Records for processing:
========================

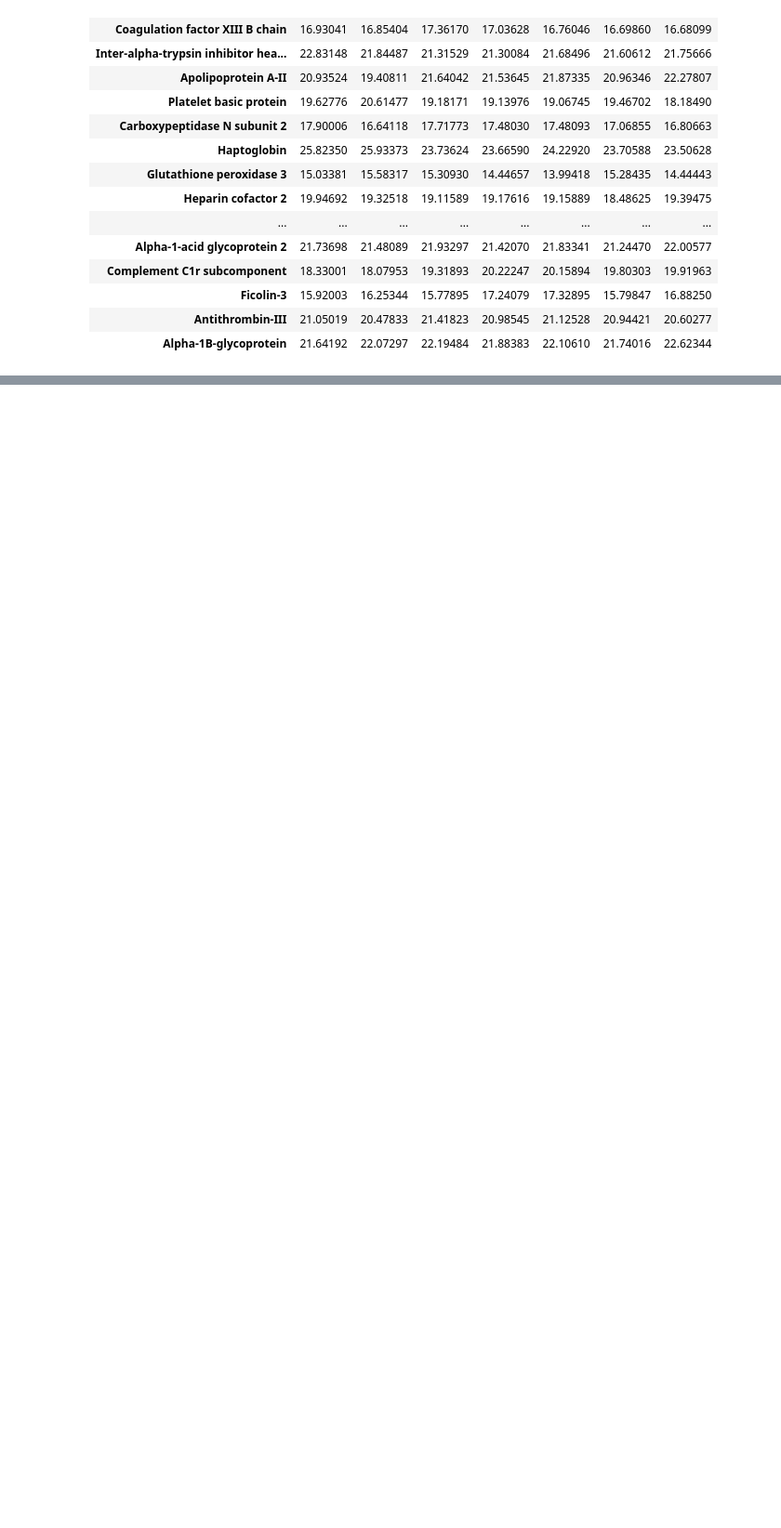
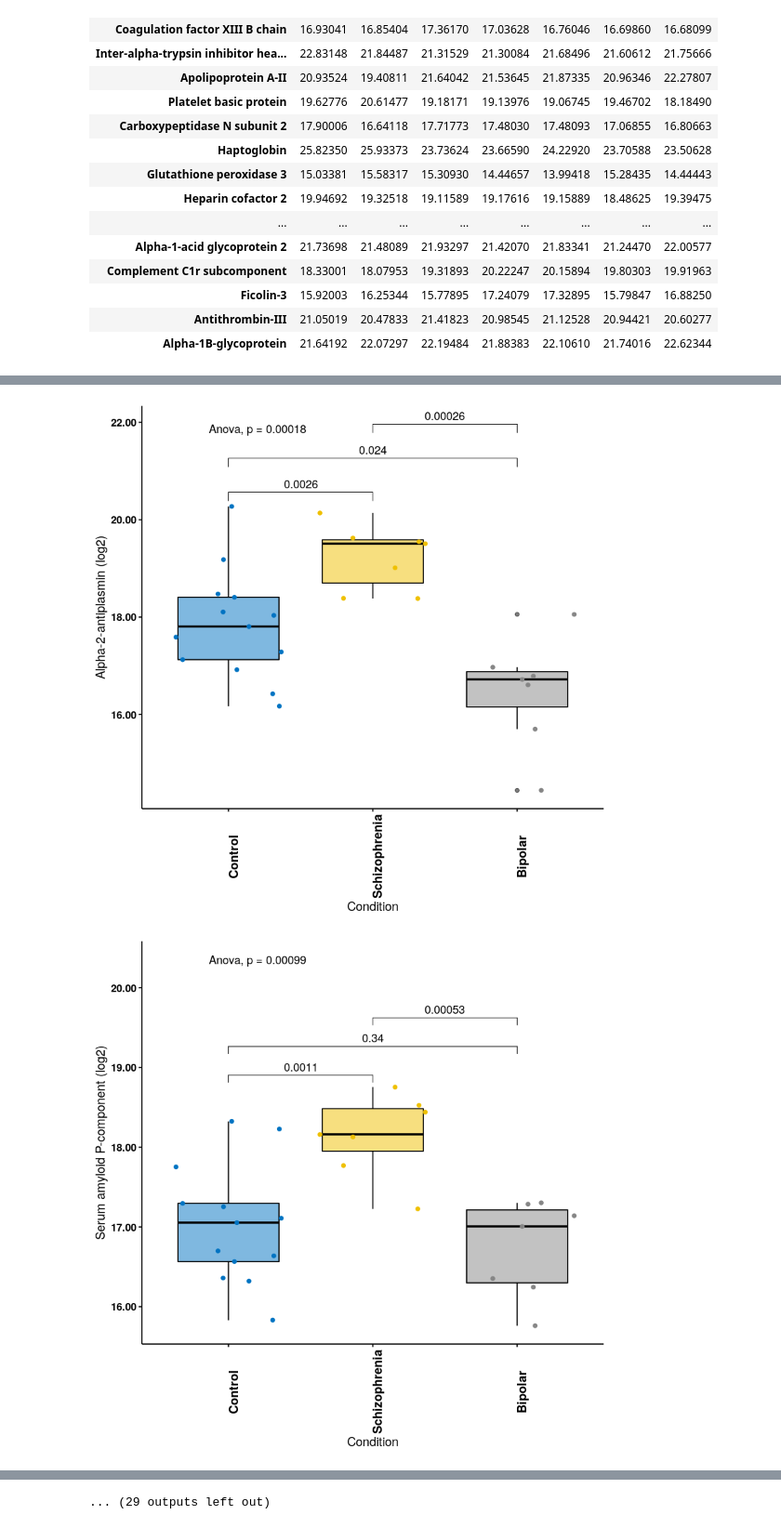
Before and after one commit to fpgdesa/ResultadosElisa, a Jupyter notebook: Resultados.ipynb, the cells around one changed output, grey strips where cells are left out. Shown at 93% size. Saved outputs shown, nothing was run; the diff lists cells and outputs as text; code cells hidden in the pictures; blank space fills up the shorter version.

```diff
--- a/Resultados.ipynb
+++ b/Resultados.ipynb
@@ -216 +204,59 @@ for(i in c(1:length(dados$Grupos))){
 ... (32 outputs left out)
+# %%
+for(i in c(1:length(dados$Grupos))){
+
+    controle <- controle_data  %>% slice(i) %>% t() %>% as.data.frame() %>%  mutate(label = "Control")
+    esquizo <- esquizo_data  %>% slice(i) %>% t() %>% as.data.frame() %>% mutate(label = "Schizophrenia")
+    bipolar <- bipolar_data  %>% slice(i) %>% t() %>% as.data.frame() %>% mutate(label = "Bipolar")
+    group <- rbind(controle, esquizo,bipolar) %>% rename(value = V1)
+
+
+    my_comparisons <- list( c("Control", "Schizophrenia"),
+                            c("Control","Bipolar"),
+                            c("Bipolar","Schizophrenia"))
+
+
+    p <- ggboxplot(group,
+                    x = "label",
+                    y = "value",
+                    color = "black",
+                    fill = "label",
+                    alpha = 0.5,
+                    palette = "jco") +
+
+
+  #  scale_x_discrete(limits=c("Bipolar", "Control", "Schizophrenia")) +
+
+    stat_compare_means(comparisons = my_comparisons,
+                       method = "t.test") +
+
+    stat_compare_means(method = "anova",
+                       label.y = max(group$value) + 1.6) +
+
+    geom_jitter(aes(color = label)) +
+
+
+    theme(legend.position = "none") +
+
+    labs(x= "Condition",
+         y= paste(dados$Grupos[i], "(log2)"),
+            title= NULL) +
+
+        theme(
+        axis.line = element_line(colour = "black"),
+        panel.grid.major = element_blank(),
+        panel.grid.minor = element_blank(),
+        panel.border = element_blank(),
+        panel.background = element_blank(),
+        axis.text.x = element_text(angle = 90, size = 12, face = "bold"),
+        axis.text.y = element_text(size = 10,face = "bold")) +
+
+        scale_y_continuous(labels = scales::number_format(accuracy = 0.01,
+                          decimal.mark = '.'))
+
+    print(p)
+
+    }
+# %% [output]
+[figure, added]
+[figure, added]
@@ -216,0 +273 @@ for(i in c(1:length(dados$Grupos))){
+... (29 outputs left out)
```
Also changed, not shown: parts of 4 cells of this notebook.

========================

Task goal: Set down the entries shown above once more, exactly as they read, but without pictures.

Answer space:
Before and after one commit to fpgdesa/ResultadosElisa, a Jupyter notebook: Resultados.ipynb, the cells around one changed output, grey strips where cells are left out. Shown at 93% size. Saved outputs shown, nothing was run; the diff lists cells and outputs as text; code cells hidden in the pictures; blank space fills up the shorter version.

```diff
--- a/Resultados.ipynb
+++ b/Resultados.ipynb
@@ -216 +204,59 @@ for(i in c(1:length(dados$Grupos))){
 ... (32 outputs left out)
+# %%
+for(i in c(1:length(dados$Grupos))){
+
+    controle <- controle_data  %>% slice(i) %>% t() %>% as.data.frame() %>%  mutate(label = "Control")
+    esquizo <- esquizo_data  %>% slice(i) %>% t() %>% as.data.frame() %>% mutate(label = "Schizophrenia")
+    bipolar <- bipolar_data  %>% slice(i) %>% t() %>% as.data.frame() %>% mutate(label = "Bipolar")
+    group <- rbind(controle, esquizo,bipolar) %>% rename(value = V1)
+
+
+    my_comparisons <- list( c("Control", "Schizophrenia"),
+                            c("Control","Bipolar"),
+                            c("Bipolar","Schizophrenia"))
+
+
+    p <- ggboxplot(group,
+                    x = "label",
+                    y = "value",
+                    color = "black",
+                    fill = "label",
+                    alpha = 0.5,
+                    palette = "jco") +
+
+
+  #  scale_x_discrete(limits=c("Bipolar", "Control", "Schizophrenia")) +
+
+    stat_compare_means(comparisons = my_comparisons,
+                       method = "t.test") +
+
+    stat_compare_means(method = "anova",
+                       label.y = max(group$value) + 1.6) +
+
+    geom_jitter(aes(color = label)) +
+
+
+    theme(legend.position = "none") +
+
+    labs(x= "Condition",
+         y= paste(dados$Grupos[i], "(log2)"),
+            title= NULL) +
+
+        theme(
+        axis.line = element_line(colour = "black"),
+        panel.grid.major = element_blank(),
+        panel.grid.minor = element_blank(),
+        panel.border = element_blank(),
+        panel.background = element_blank(),
+        axis.text.x = element_text(angle = 90, size = 12, face = "bold"),
+        axis.text.y = element_text(size = 10,face = "bold")) +
+
+        scale_y_continuous(labels = scales::number_format(accuracy = 0.01,
+                          decimal.mark = '.'))
+
+    print(p)
+
+    }
+# %% [output]
+[figure, added]
+[figure, added]
@@ -216,0 +273 @@ for(i in c(1:length(dados$Grupos))){
+... (29 outputs left out)
```
Also changed, not shown: parts of 4 cells of this notebook.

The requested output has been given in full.